The disconnect between Microsoft’s various OneNote apps has always been confusing, so it is good to see the company looking to make the situation simpler. This week, the company says OneNote on Windows will soon – finally – look like the app on the web, macOS, and iPad.
According to Microsoft’s Mike Tholsfen in a Tech Community Post, Microsoft has been taking this request for some time:
“The #1 request we’ve heard from educators and schools looking to move to the OneNote on Windows (Desktop) version is an option to allow the user interface to look similar to the OneNote for Windows 10 version of OneNote, with pages, sections and notebooks aligned on the left-hand side, and the horizontal tabs to disappear,” says Tholfsen.
That’s all great news, but the wait will go on as Microsoft says the new layout UI will not start shipping until early 2023.
Changing OneNote Landscape
Previously, users could choose between the OneNote Universal Windows Platform (UWP) app or the standard Win32 app. Microsoft first discussed the move to unify OneNote on Windows to match other platforms in October.
OneNote for Windows 10 will no longer be available in the Microsoft Store,” explains the company in a blog post. “It will continue to work, but it will not get new feature updates and will reach end-of-support in October 2025.”
Microsoft has changed the ribbon into a single line to make the UI look more streamlined. This is the same ribbon Microsoft brought when it debuted a new Windows 11-centric design for OneNote earlier this year. This move is a step further with a unification of the UI across platforms.

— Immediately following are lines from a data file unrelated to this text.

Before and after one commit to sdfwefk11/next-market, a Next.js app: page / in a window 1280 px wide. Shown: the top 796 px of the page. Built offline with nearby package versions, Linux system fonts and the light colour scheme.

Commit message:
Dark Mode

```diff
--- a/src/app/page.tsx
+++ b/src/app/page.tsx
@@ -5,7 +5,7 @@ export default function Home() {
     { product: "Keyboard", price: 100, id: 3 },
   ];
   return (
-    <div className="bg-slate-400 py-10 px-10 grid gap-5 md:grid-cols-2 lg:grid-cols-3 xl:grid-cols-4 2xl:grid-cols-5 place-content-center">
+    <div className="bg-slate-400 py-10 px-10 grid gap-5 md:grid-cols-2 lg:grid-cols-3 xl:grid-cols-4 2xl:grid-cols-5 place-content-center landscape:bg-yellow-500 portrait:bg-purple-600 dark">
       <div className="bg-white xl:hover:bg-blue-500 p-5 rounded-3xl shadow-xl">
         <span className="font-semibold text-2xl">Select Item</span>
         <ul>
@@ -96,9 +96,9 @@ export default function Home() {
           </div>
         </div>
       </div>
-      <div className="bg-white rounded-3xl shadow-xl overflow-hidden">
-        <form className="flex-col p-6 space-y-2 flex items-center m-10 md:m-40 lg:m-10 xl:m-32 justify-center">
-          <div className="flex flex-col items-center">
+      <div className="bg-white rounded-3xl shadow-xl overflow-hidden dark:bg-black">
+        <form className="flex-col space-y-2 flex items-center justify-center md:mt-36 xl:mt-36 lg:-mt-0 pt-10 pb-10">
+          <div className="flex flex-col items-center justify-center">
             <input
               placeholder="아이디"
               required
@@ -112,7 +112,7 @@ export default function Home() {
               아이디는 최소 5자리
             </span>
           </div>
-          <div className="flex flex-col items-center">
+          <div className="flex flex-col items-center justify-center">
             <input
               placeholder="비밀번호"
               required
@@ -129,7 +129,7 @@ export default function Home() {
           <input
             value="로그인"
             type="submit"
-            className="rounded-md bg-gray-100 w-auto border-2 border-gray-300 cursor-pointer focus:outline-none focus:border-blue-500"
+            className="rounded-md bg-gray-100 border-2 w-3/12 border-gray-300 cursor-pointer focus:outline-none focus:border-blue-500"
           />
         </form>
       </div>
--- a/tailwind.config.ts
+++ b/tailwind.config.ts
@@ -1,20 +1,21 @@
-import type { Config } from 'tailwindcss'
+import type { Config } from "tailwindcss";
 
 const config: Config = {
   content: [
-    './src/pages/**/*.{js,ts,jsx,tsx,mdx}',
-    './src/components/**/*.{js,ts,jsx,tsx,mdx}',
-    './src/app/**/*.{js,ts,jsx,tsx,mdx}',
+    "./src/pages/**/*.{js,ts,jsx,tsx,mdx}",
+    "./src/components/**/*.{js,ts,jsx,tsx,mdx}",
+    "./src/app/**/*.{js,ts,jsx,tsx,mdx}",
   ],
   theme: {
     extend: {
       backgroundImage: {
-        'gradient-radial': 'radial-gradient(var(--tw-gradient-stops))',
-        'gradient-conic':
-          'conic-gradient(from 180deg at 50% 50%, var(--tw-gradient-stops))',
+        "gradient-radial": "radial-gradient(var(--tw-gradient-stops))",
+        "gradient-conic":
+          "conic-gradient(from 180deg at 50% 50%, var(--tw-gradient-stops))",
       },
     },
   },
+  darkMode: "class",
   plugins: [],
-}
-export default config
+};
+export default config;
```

Tip of the day: Windows now has a package manager similar to Linux called “Winget”. In our tutorial, we show you how to install and use this new tool that allows the quick installation of apps via PowerShell or a GUI.